Photographs – those links to another time and to other places – play such an important role in our lives. I think of this often and was reminded again just a few days ago of just how sublime is their effect. We have just returned home from Santa Barbara after Saturday’s celebration of my mother-in-law’s 94th birthday. The party was held at her house, attended by numerous family members ranging from us senior citizens to tiny great grand-children. Although she is 94 years of age, Ruth lives alone in her home of more than fifty years with only minimal assistance. Devotion to her expanding family circle continues to be a defining characteristic of her life.
As is our custom when we visit, my wife and I stayed at the house another night before driving home. In the quietness of the morning-after, long after the other guests had departed, I lingered in the spare bedroom to contemplate the large photo gallery of Ruth’s extended family which completely covers two walls. Looking out from their various frames are the familiar faces of my wife, our two daughters, Linda’s three brothers, numerous grandchildren, and several great-grandchildren. The older of us are captured and preserved there depicting our persona over a time span representing several decades.
As I stood there noting and remembering, I became aware of the only sound in the house, the steady tick-tock, tick-tock of Ruth’s cuckoo-clock in the living room. The effect was not lost on me as I contemplated the miracle of photographs – those images which have the exclusive power to arrest the relentless passage of time. Such images have the unique ability to preserve, in our mind’s-eye, the way we were, and they serve to remind us of the good times and the important events in our lives. There seems to be something even more profound about photographs than merely capturing us at a given time in our lives; they capture us at a specific instant of our existence. I suppose my intrigue over this latter point has something to do with my interest in Einstein’s revelations about time and space in his theories of relativity; at any rate, I find that aspect of photography especially fascinating.
Photographs allow us to side-step that practical aspect of nature which implies that the arrow of time is irreversible for us. While we cannot literally turn back the clock, we can physically journey back to places recalled.
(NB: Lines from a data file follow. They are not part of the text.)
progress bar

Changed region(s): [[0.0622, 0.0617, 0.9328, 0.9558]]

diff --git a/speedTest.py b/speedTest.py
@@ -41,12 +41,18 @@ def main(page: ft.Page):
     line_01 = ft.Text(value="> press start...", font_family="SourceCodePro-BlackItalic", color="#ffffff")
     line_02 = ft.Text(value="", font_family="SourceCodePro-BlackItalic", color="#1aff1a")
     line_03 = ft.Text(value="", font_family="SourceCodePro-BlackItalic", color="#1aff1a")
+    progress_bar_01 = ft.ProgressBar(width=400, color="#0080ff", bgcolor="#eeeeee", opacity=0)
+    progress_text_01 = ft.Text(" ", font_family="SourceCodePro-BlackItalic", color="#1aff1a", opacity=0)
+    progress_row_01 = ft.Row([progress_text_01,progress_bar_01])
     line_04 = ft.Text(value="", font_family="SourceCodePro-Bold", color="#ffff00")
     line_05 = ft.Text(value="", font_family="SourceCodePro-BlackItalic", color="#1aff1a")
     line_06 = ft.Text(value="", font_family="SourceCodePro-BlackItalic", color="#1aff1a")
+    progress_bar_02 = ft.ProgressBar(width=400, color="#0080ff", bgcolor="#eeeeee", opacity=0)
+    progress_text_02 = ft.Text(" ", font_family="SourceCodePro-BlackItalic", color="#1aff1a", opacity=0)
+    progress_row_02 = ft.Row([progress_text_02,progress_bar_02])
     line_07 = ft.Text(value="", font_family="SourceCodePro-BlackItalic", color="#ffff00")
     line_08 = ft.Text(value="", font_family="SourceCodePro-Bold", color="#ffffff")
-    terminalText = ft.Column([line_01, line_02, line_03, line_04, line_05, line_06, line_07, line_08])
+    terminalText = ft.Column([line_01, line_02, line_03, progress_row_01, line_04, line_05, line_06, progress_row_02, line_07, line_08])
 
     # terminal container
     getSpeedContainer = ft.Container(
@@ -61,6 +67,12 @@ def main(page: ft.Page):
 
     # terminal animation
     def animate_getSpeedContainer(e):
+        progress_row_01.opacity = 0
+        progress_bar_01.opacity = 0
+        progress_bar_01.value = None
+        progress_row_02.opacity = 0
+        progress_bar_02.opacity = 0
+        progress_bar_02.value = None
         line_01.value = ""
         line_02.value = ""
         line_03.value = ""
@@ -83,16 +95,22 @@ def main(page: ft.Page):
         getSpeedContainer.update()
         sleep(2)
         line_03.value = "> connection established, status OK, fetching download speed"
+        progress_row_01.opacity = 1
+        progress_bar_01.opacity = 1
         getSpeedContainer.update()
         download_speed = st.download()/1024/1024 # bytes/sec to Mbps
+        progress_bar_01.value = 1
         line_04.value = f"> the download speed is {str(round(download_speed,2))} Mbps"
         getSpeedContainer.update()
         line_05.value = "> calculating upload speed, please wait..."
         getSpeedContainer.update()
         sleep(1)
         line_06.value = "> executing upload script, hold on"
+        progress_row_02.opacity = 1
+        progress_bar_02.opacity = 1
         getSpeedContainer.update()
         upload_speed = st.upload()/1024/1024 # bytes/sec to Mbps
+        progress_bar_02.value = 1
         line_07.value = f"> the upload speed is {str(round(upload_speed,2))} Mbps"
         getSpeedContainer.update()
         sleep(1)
In this day and age of rapid change, we are lucky if the places of our distant past are recognizable today. In 2004, when Linda and I revisited many of my boyhood places in the Chicago of the 1940s, I was thrilled to find our old apartment building looking exactly as it does in the old family photographs. Likewise with my grandparent’s little brick house in the west suburbs of Chicago. Virtually nothing had changed in 66 years! The cement steps with their sculpted metal handrails leading to the front door of the house were still there, the very steps on which my mother was photographed in her wedding dress in 1939. The photograph reproduced at the beginning of this post shows me with my parents, grandparents, and Uncle Ed standing there in 1943. Seeing these places that I remember as a young boy after so many decades was a thrill for me, something I had always wanted to do.
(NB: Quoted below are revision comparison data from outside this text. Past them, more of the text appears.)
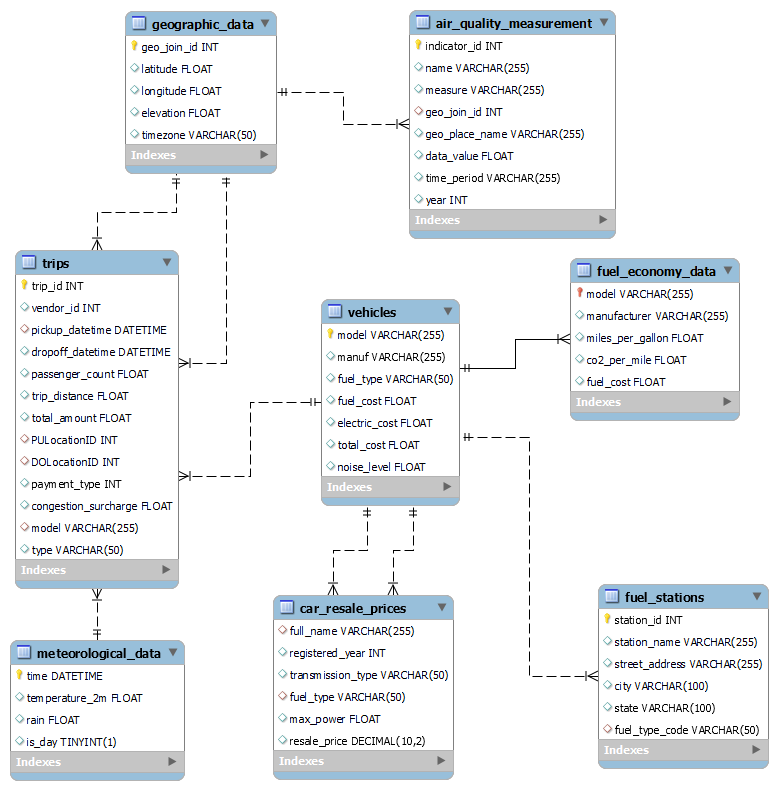
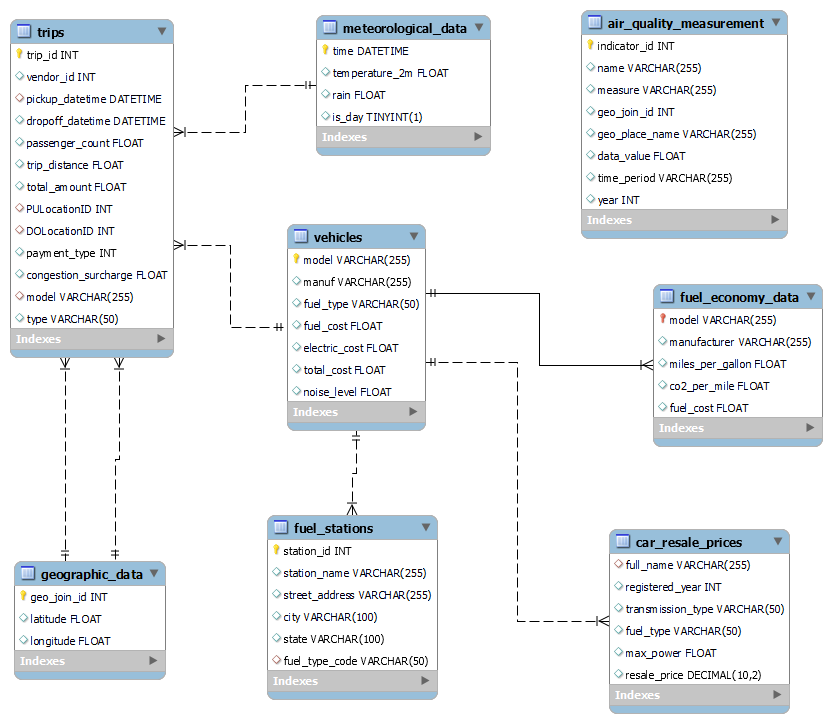
actualizo nombre de tablas y relaciones

diff --git a/dw/Modelo_ER.md b/dw/Modelo_ER.md
@@ -1,23 +1,23 @@
 ## **Modelo de Entidad-Relación (ER)**
 
-### **1. Air Quality Measurement**
+### **1. air_quality_measurement**
 
 | Atributo          | Tipo de dato   | Descripción                                          | Clave       |
 |-------------------|----------------|------------------------------------------------------|-------------|
 | `indicator_id`    | Integer        | Identificador único del indicador                    | PK          |
 | `name`            | Object         | Nombre del indicador                                 |             |
 | `measure`         | Object         | Medida del indicador                                 |             |
-| `geo_join_id`     | Integer        | Identificador del área geográfica                    | FK          |
+| `geo_join_id`     | Integer        | Identificador del área geográfica                    |             |
 | `geo_place_name`  | Object         | Nombre del barrio                                    |             |
 | `data_value`      | Float          | Valor real del indicador                             |             |
 | `time_period`     | Object         | Período de tiempo al que aplican los datos           |             |
 | `year`            | Integer        | Año en el que se tomaron los datos                   |             |
 
 **Relaciones:**
-- `geo_join_id` → **Geographic Data** (`geo_join_id`) - Relación con la entidad geográfica
+- Sin relación con otra entidad
 
 
-### **2. Vehicles**
+### **2. vehicles**
 
 | Atributo         | Tipo de dato   | Descripción                                           | Clave       |
 |------------------|----------------|-------------------------------------------------------|-------------|
@@ -33,7 +33,7 @@
 - `model` → **Trips** (`model`) - Relación con la entidad **Trips** mediante el vehículo usado en el viaje
 
 
-### **3. Trips (Yellow, Green, FHV)**
+### **3. trips (Yellow, Green, FHV)**
 
 | Atributo              | Tipo de dato   | Descripción                                         | Clave       |
 |-----------------------|----------------|-----------------------------------------------------|-------------|
@@ -55,22 +55,19 @@
 - `pickup_datetime` → **Meteorological Data** (`time`) - Relación con el clima durante el viaje
 
 
-### **4. Geographic Data**
+### **4. geographic_data**
 
 | Atributo              | Tipo de dato   | Descripción                                          | Clave       |
 |-----------------------|----------------|------------------------------------------------------|-------------|
-| `geo_join_id`          | Integer        | Identificador geográfico                             | PK          |
-| `latitude`             | Float          | Latitud                                              |             |
-| `longitude`            | Float          | Longitud                                             |             |
-| `elevation`            | Float          | Elevación                                            |             |
-| `timezone`             | Object         | Zona horaria                                         |             |
+| `geo_join_id`         | Integer        | Identificador geográfico                             | PK          |
+| `latitude`            | Float          | Latitud                                              |             |
+| `longitude`           | Float          | Longitud                                             |             |
 
 **Relaciones:**
-- `geo_join_id` → **Air Quality Measurement** (`geo_join_id`) - Relación con mediciones de calidad del aire
 - `geo_join_id` → **Trips** (`PULocationID`, `DOLocationID`) - Relación con viajes realizados en la ubicación
 
 
-### **5. Meteorological Data**
+### **5. meteorological_data**
 
 | Atributo             | Tipo de dato   | Descripción                                          | Clave       |
 |----------------------|----------------|------------------------------------------------------|-------------|
@@ -83,10 +80,11 @@
 - `time` → **Trips** (`pickup_datetime`) - Relación con viajes en función del clima durante el trayecto	
 
 
-### **6. Fuel Stations**
+### **6. fuel_stations**
 
 | Atributo             | Tipo de dato   | Descripción                                          | Clave       |
 |----------------------|----------------|------------------------------------------------------|-------------|
+| `station_id`         | Object         | ID de la estación                                    |             |
 | `station_name`       | Object         | Nombre de la estación                                |             |
 | `street_address`     | Object         | Dirección                                            |             |
 | `city`               | Object         | Ciudad                                               |             |
@@ -97,7 +95,7 @@
 - `fuel_type_code` → **Vehicles** (`fuel_type`) - Relación con el tipo de combustible de los vehículos
 
 
-### **7. Fuel Economy Data**
+### **7. fuel_economy_data**
 
 | Atributo              | Tipo de dato   | Descripción                                          | Clave       |
 |-----------------------|----------------|------------------------------------------------------|-------------|
@@ -111,83 +109,71 @@
 - `model` → **Vehicles** (`model`) - Relación con datos de vehículos
 
 
-### **8. Car Resale Prices**
+### **8. car_resale_prices**
 
 | Atributo            | Tipo de dato   | Descripción                                         | Clave       |
 |---------------------|----------------|-----------------------------------------------------|-------------|
 | `full_name`         | Object         | Nombre completo (marca y modelo)                    | FK          |
 | `registred_year`    | Object         | Año registrado                                      |             |
 | `transmission_type` | Float          | Tipo de transmisión (Manual o Automático)           |             |
-| `fuel_type`         | Float          | Tipo de combustible                                 | FK          |
+| `fuel_type`         | Float          | Tipo de combustible                                 |             |
 | `max_power`         | Float          | Potencia máxima del motor	                         |             |
 | `resale_price`      | Float          | Precio de reventa en USD      	                     |             |
 
 **Relaciones:**
 - `full_name` → **Vehicles** (`model`) - ¿Indicaría que el precio de reventa está asociado a un vehículo específico?
-- `fuel_type` → **Vehicles** (`fuel_type`) - Relación con el tipo de combustible de los vehículos
+
 ---
 
 ## **Relaciones entre Entidades**
 
 
-### Relación 1: **Air Quality Measurement** y **Geographic Data**
-- **Descripción:** Cada medición de calidad del aire se asocia con una ubicación geográfica específica.
-- **Tipo de Relación:** Uno a Muchos (1:N)
-- **Cardinalidad:** Un registro de medición de calidad del aire puede estar asociado con una sola ubicación, pero una ubicación puede tener múltiples mediciones.
-- **Explicación:** Una ubicación geográfica puede tener varias mediciones de calidad del aire a lo largo del tiempo, y cada medición está vinculada a una ubicación específica.
-
-
-### Relación 2: **Vehicles** y **Trips**
+### Relación 1: **Vehicles** y **Trips**
 - **Descripción:** Muchos viajes pueden estar asociados con un único modelo de vehículo.
 - **Tipo de Relación:** Muchos a Uno (N:1)
 - **Cardinalidad:** Muchos viajes pueden ser realizados con un solo modelo de vehículo.
 - **Explicación:** Un modelo de vehículo puede estar involucrado en múltiples viajes, pero cada viaje está asociado con un modelo específico.
 
 
-### Relación 3: **Air Quality Measurement** y **Trips**
+### Relación 2: **Air Quality Measurement** y **Trips**
 - **Descripción:** Cada viaje tiene asociada una medición de calidad del aire para el tiempo y lugar del viaje.
 - **Tipo de Relación:** Uno a Uno (1:1)
 - **Cardinalidad:** Cada viaje está vinculado a una única medición de calidad del aire correspondiente.
 - **Explicación:** Se vinculan las condiciones del aire al momento específico del viaje.
 
 
-### Relación 4: **Trips** y **Geographic Data**
+### Relación 3: **Trips** y **Geographic Data**
 - **Descripción:** Cada viaje tiene una ubicación de recogida y una de entrega que están definidas en **Geographic Data**.
 - **Tipo de Relación:** Uno a Muchos (1:N)
 - **Cardinalidad:** Cada viaje tiene una ubicación de recogida y entrega, y cada ubicación puede tener múltiples viajes.
 - **Explicación:** Una ubicación geográfica puede estar asociada con varios viajes como punto de recogida o entrega.
 
 
-### Relación 5: **Trips** y **Meteorological Data**
+### Relación 4: **Trips** y **Meteorological Data**
 - **Descripción:** Los viajes están influenciados por las condiciones climáticas al momento del trayecto.
 - **Tipo de Relación:** Uno a Uno (1:1)
 - **Cardinalidad:** Cada viaje tiene un momento específico asociado a un registro meteorológico.
 - **Explicación:** Cada registro meteorológico se relaciona con un viaje basado en el tiempo de recogida del viaje.
 
 
-### Relación 6: **Vehicles** y **Fuel Economy Data**
+### Relación 5: **Vehicles** y **Fuel Economy Data**
 - **Descripción:** Cada modelo de vehículo tiene datos específicos sobre su economía de combustible.
 - **Tipo de Relación:** Uno a Uno (1:1)
 - **Cardinalidad:** Cada modelo de vehículo tiene un conjunto único de datos de economía de combustible.
 - **Explicación:** Los datos de economía de combustible están disponibles para cada modelo de vehículo, proporcionando información sobre su eficiencia.
 
 
-### Relación 7: **Fuel Stations** y **Vehicles**
+### Relación 6: **Fuel Stations** y **Vehicles**
 - **Descripción:** Las estaciones de combustible suministran el tipo de combustible utilizado por los vehículos.
 - **Tipo de Relación:** Muchos a Uno (N:1)
 - **Cardinalidad:** Varias estaciones pueden suministrar el mismo tipo de combustible.
 - **Explicación:** Un tipo de combustible puede estar disponible en múltiples estaciones, y cada vehículo usa un tipo específico de combustible.
 
 
-### Relación 8: **Car Resale Prices** y **Vehicles**
+### Relación 7: **Car Resale Prices** y **Vehicles**
 - **Descripción:** La tabla Car Resale Prices almacena información sobre los precios de reventa de distintos modelos de automóviles, junto con detalles como el tipo de transmisión, el tipo de combustible y la potencia máxima del vehículo. La tabla Vehicles contiene información técnica y de costos de los automóviles, como su tipo de combustible y sus costos operativos.
 - **Tipo de Relación:** Muchos a Uno
 - **Cardinalidad:** Un modelo de automóvil de la tabla Vehicles puede aparecer varias veces en la tabla Car Resale Prices con distintos años de registro o precios de reventa.
 - **Explicación:** Permite almacenar información histórica o específica sobre los precios de reventa de vehículos. Esto asegura que cualquier precio de reventa esté vinculado a un modelo de vehículo existente en la base de datos.
 
-
-### Relación 9: **Car Resale Prices** y **Vehicles**
-- **Descripción:** La tabla Car Resale Prices almacena información sobre los precios de reventa de distintos modelos de automóviles, junto con detalles como el tipo de transmisión, el tipo de combustible y la potencia máxima del vehículo. La tabla Vehicles contiene información técnica y de costos de los automóviles, como su tipo de combustible y sus costos operativos.
-- **Tipo de Relación:** Uno a Uno
-- **Cardinalidad:** Cada registro de precio de reventa (en Car Resale Prices) está relacionado con un solo vehículo específico (en Vehicles).
-- **Explicación:** Asegura que los tipos de combustible utilizados en los precios de reventa correspondan a los mismos tipos definidos en la tabla de vehículos. Esto es útil para análisis cruzados entre características del vehículo (por ejemplo, tipo de combustible y costos) y su valor de reventa.
+---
I am thankful for the gift of photography which scientific knowledge and technology have bestowed upon us. Although I understand the technical underpinnings, photography will always seem to me a form of magic which allows us access to the mystery of time and place.